By Jeremy Hallock
By James Khubiar
By Observer Staff
By Kelly Dearmore
By Jim Schutze
By Rachel Watts
By Lauren Drewes Daniels
Breaking up, it seems, was the most successful thing Sunny Day Real Estate ever did. Four years ago, it could not have played a place like Seattle's Moore Theatre; the band never even would have attempted it. The venue, with its 1,700-plus capacity, was much too big for the group, even though its debut album (1994's Diary) was a college-radio staple, the kind of underground hit that had made stars out of lesser groups. For the most part, Sunny Day Real Estate was just another band then, another face in the crowd in post-Nirvana Seattle. During its brief existence, the largest audience the band had ever played in front of, even in its hometown, would have filled only about a third of the theater.
Yet when the band performed there last August--its first show in more than three years--you couldn't have gotten in without a badge and a gun. Fans from as far away as San Francisco and Los Angeles crammed into the building, and another 600 or so clustered on the street outside, unable to get in but unwilling to leave. It wasn't just a concert; it was an event, the homecoming show bands often dream about but rarely get to play. As the band stood onstage that night surveying the crowd, they were stunned at the number of people looking back at them.
"I thought when we were getting back together, this was just going to be some kind of thing where we put together a new record for our friends and family and us," reflects guitarist Dan Hoerner. "It was amazing, and it was scary as hell, because we had decided that we wanted to play the whole new record [How It Feels To Be Something On, released in September] at people. I'm sure that everyone came wanting to hear old stuff. But we didn't play anything old until the encore."
It was the old stuff that had spawned so many new admirers of the band, even several years after its collapse. Diary and 1995's Sunny Day Real Estate (variously referred to as LP2 and "the pink one" because of its minimalist all-pink design) are underappreciated gems, the kind of albums where every riff and every word seems like the most important thing in the world at that moment. They're thrilling records, full of tempos that toss and turn as though they were sleeping on a couch, and dual guitar lines that intertwine and become one like a young couple holding hands.
The most astonishing aspect of the albums was singer-guitarist Jeremy Enigk's voice, which packed so much emotion into every word--and sometimes they were just sounds, not words--you could almost hear him wiping away tears. It felt like he wasn't singing on a record; he was singing to you, letting you in on a secret he wouldn't share with anyone else. The lyrics he sang were vague, open-to-interpretation couplets that became one of the biggest sources of debate on the Internet newsgroups that supported the band in its absence.
On those Internet newsgroups and in the pages of Xerox-and-staple fanzines, Sunny Day Real Estate became more a myth than a band, a legend adored more in death than in life. Following its abrupt split in 1995, the band's popularity increased exponentially.
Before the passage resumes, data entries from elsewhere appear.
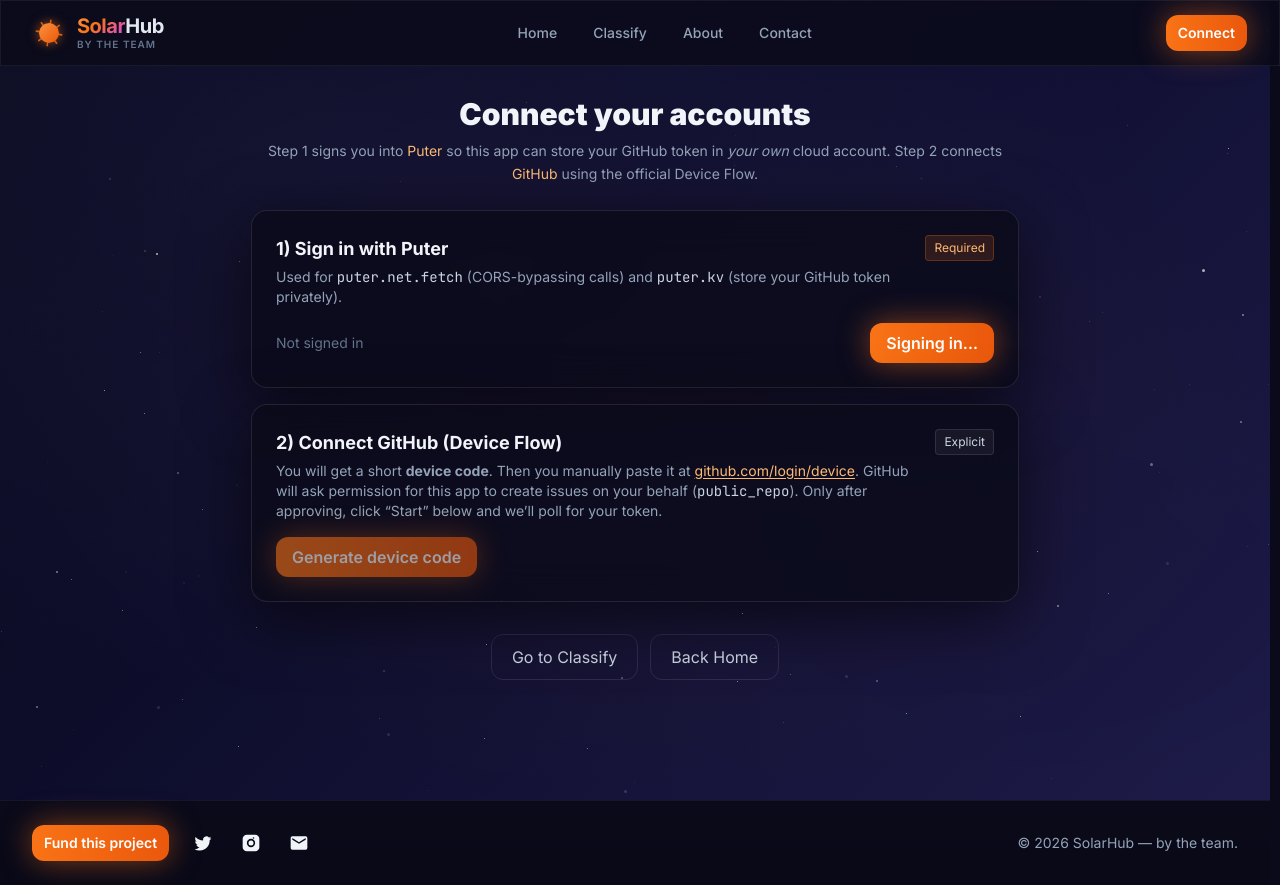
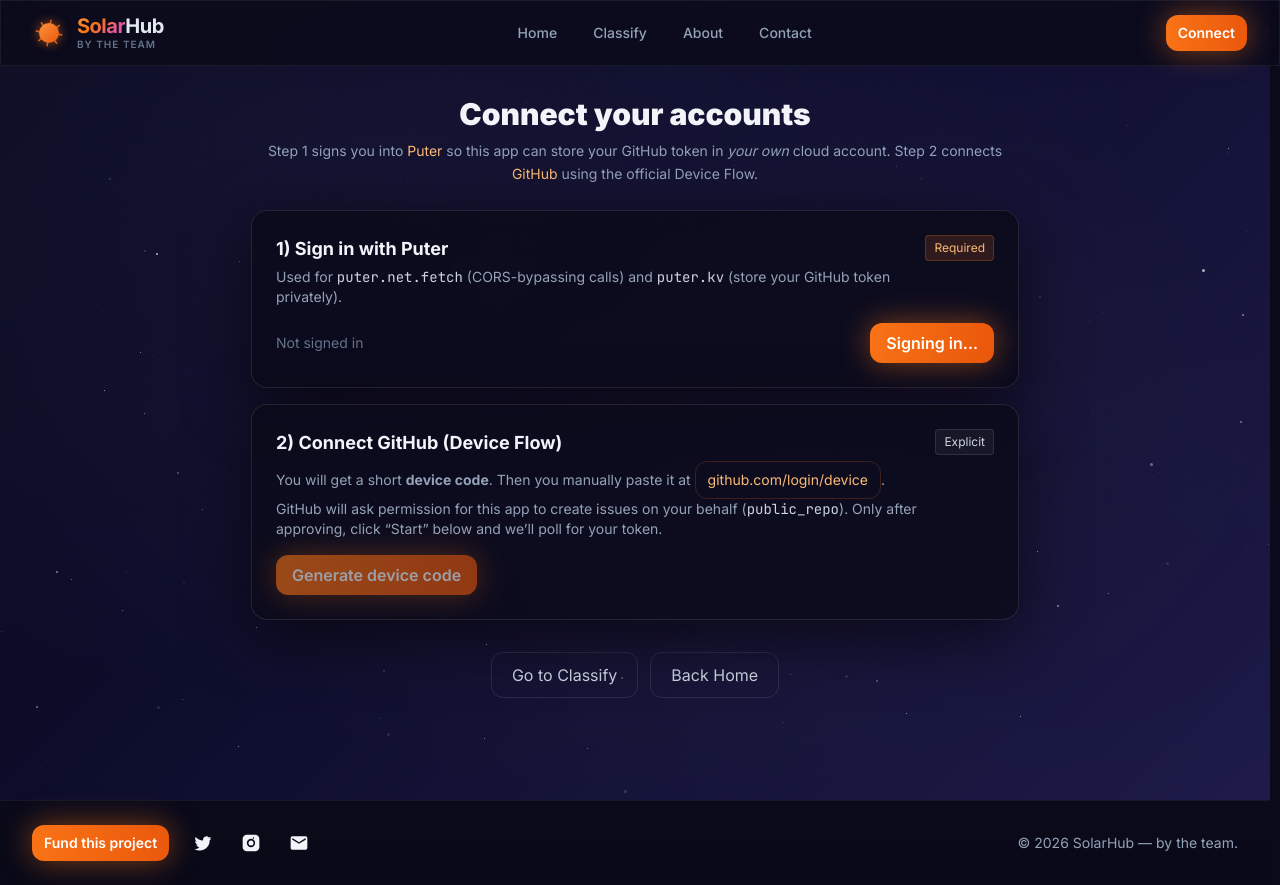
Before and after one commit to space-gen/solarhub, a React (Vite) app: page /#/connect in a window 1280 px wide. Built offline with nearby package versions, Linux system fonts and the light colour scheme.

Commit message:
style: convert external links to buttons\n\nCo-authored-by: Copilot <223556219+Copilot@users.noreply.github.com>

```diff
--- a/src/pages/Connect.tsx
+++ b/src/pages/Connect.tsx
@@ -134,7 +134,7 @@ export default function Connect() {
                   <h2 className="text-lg font-bold text-slate-100">2) Connect GitHub (Device Flow)</h2>
                   <p className="text-sm text-slate-400">
                     You will get a short <strong>device code</strong>. Then you manually paste it at{' '}
-                    <a className="text-solar-300 underline underline-offset-2" href="https://github.com/login/device" target="_blank" rel="noopener noreferrer">
+                    <a className="px-3 py-2 rounded-xl border border-solar-500/20 text-solar-300 hover:bg-white/5 transition-colors inline-block" href="https://github.com/login/device" target="_blank" rel="noopener noreferrer">
                       github.com/login/device
                     </a>.
                     GitHub will ask permission for this app to create issues on your behalf (
@@ -226,7 +226,7 @@ export default function Connect() {
                           href={deviceFlow.verification_uri_complete ?? deviceFlow.verification_uri ?? 'https://github.com/login/device'}
                           target="_blank"
                           rel="noopener noreferrer"
-                          className="mt-2 inline-block text-xs text-solar-300 underline underline-offset-2 break-all"
+                          className="mt-2 inline-block text-xs text-solar-300 px-3 py-1 rounded border border-solar-500/20 hover:bg-white/5 break-all"
                         >
                           {deviceFlow.verification_uri_complete ?? deviceFlow.verification_uri ?? 'https://github.com/login/device'}
                         </a>
```
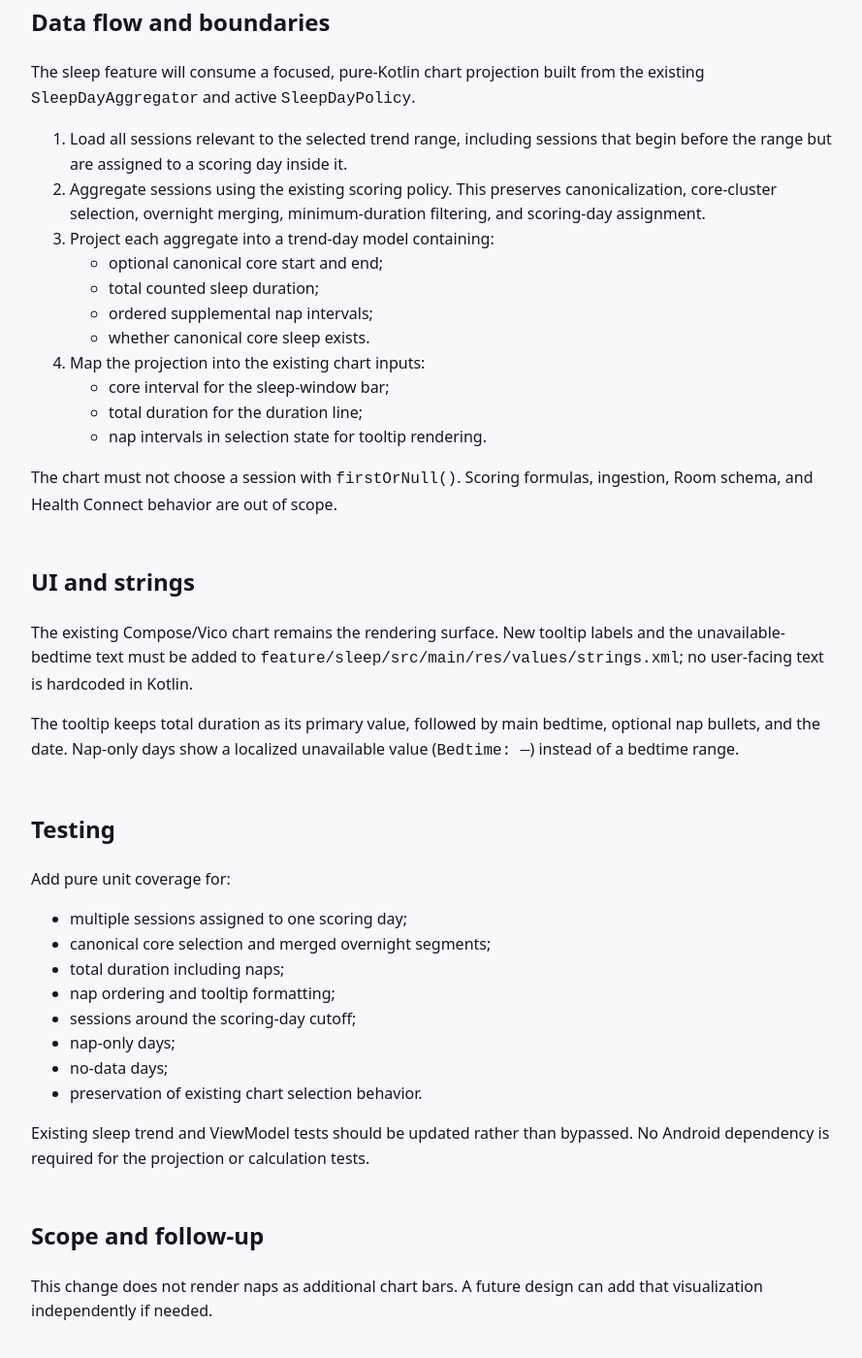
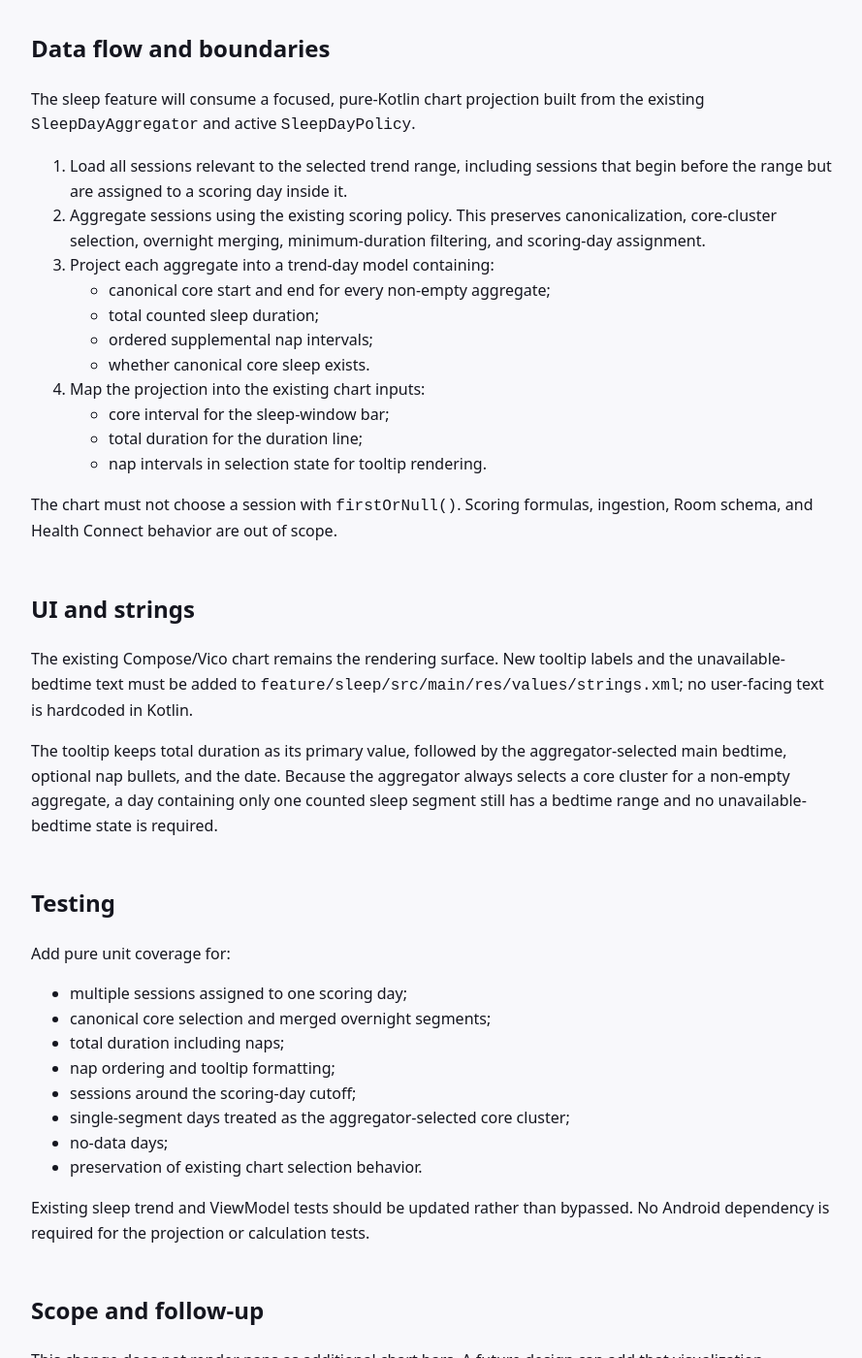
Before and after one commit to readylytics/Readylytics, a Jekyll site: the page built from docs/superpowers/specs/2026-08-08-sleep-trend-chart-design.md, in a window 1280 px wide and 1400 px high, scrolled down 1102 px. Shown: the whole window at 97% size, without its empty margins (192-1081 px from the left). Built offline with Jekyll 4.4.1, drawn with Linux system fonts in a browser that asks for light colours; our own code applies the rules of GitHub Pages for plain Markdown files; some of the changed text lies outside the part shown.

Commit message:
docs: clarify canonical sleep cluster

```diff
--- a/docs/superpowers/specs/2026-08-08-sleep-trend-chart-design.md
+++ b/docs/superpowers/specs/2026-08-08-sleep-trend-chart-design.md
@@ -13,7 +13,7 @@ Fix the sleep trend chart so each scoring day reports the canonical main sleep,
 - The duration line shows total counted sleep, including naps.
 - The tooltip bedtime uses the canonical core start and end.
 - Naps are tooltip-only for now and are listed as separate bullet points with start, end, and duration.
-- A nap-only day remains visible with total duration and nap details; bedtime is unavailable.
+- A day with only one counted sleep segment still uses the aggregator-selected `coreCluster` as main sleep, so its interval supplies the bedtime range.
 - Existing chart legends, scrolling, zooming, selection, and overlay behavior remain unchanged.
 
 Example tooltip content:
@@ -34,7 +34,7 @@ The sleep feature will consume a focused, pure-Kotlin chart projection built fro
 1. Load all sessions relevant to the selected trend range, including sessions that begin before the range but are assigned to a scoring day inside it.
 2. Aggregate sessions using the existing scoring policy. This preserves canonicalization, core-cluster selection, overnight merging, minimum-duration filtering, and scoring-day assignment.
 3. Project each aggregate into a trend-day model containing:
-   - optional canonical core start and end;
+- canonical core start and end for every non-empty aggregate;
    - total counted sleep duration;
    - ordered supplemental nap intervals;
    - whether canonical core sleep exists.
@@ -49,7 +49,7 @@ The chart must not choose a session with `firstOrNull()`. Scoring formulas, inge
 
 The existing Compose/Vico chart remains the rendering surface. New tooltip labels and the unavailable-bedtime text must be added to `feature/sleep/src/main/res/values/strings.xml`; no user-facing text is hardcoded in Kotlin.
 
-The tooltip keeps total duration as its primary value, followed by main bedtime, optional nap bullets, and the date. Nap-only days show a localized unavailable value (`Bedtime: —`) instead of a bedtime range.
+The tooltip keeps total duration as its primary value, followed by the aggregator-selected main bedtime, optional nap bullets, and the date. Because the aggregator always selects a core cluster for a non-empty aggregate, a day containing only one counted sleep segment still has a bedtime range and no unavailable-bedtime state is required.
 
 ## Testing
 
@@ -60,7 +60,7 @@ Add pure unit coverage for:
 - total duration including naps;
 - nap ordering and tooltip formatting;
 - sessions around the scoring-day cutoff;
-- nap-only days;
+- single-segment days treated as the aggregator-selected core cluster;
 - no-data days;
 - preservation of existing chart selection behavior.
 
```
Every detail concerning the band--no matter how trivial--was pulled apart and examined, debated and deliberated by a devoted following that seemed to grow by the dozens with each passing week. Fans traded rumors like baseball cards until they were accepted as facts, and new gossip sprang up in their place. Of course, since there wasn't much to work with (the notoriously close-mouthed band had consented to only one interview before it broke up), it led to so much misinformation, you'd think the band had employed the CIA as a publicist.
The main source of speculation was the band's puzzling breakup. No one knew for sure why it happened, or even exactly when it did. Some believed it happened after the band's performance on the long-since-canceled Jon Stewart Show, when Enigk, a devout Christian, inserted a religious reference into the song the band was playing, angering the other members and touching off a shouting match when the cameras cut away. Others thought it occurred as the band was recording its self-titled second album, and a minor disagreement became a permanent rift. All anyone had to go on was a cryptic message Enigk posted to the band's newsgroup in December 1994, discussing his strong religious beliefs and how they were affecting the band.
"There are mixed feelings about what we could do about me wanting to sing about Christ," Enigk's post said. "One of the members doesn't mind me singing about Christ, another is very uncomfortable with the idea of singing about Christ, and one didn't mind but now all of the sudden does. Well I understand where they are coming from because I was there. Jesus isn't anything that I want to compromise with for he is far more important then [sic] this music, financial security or popularity could ever be."
Since getting back together, the band's interview policy has softened. On the phone from the band's practice space at drummer William Goldsmith's house, Hoerner says that Enigk's Christianity was a factor in the band's demise, but it was just one of many. In his opinion, the band would have broken up anyway, regardless of the singer's beliefs. In fact, he believes they needed to.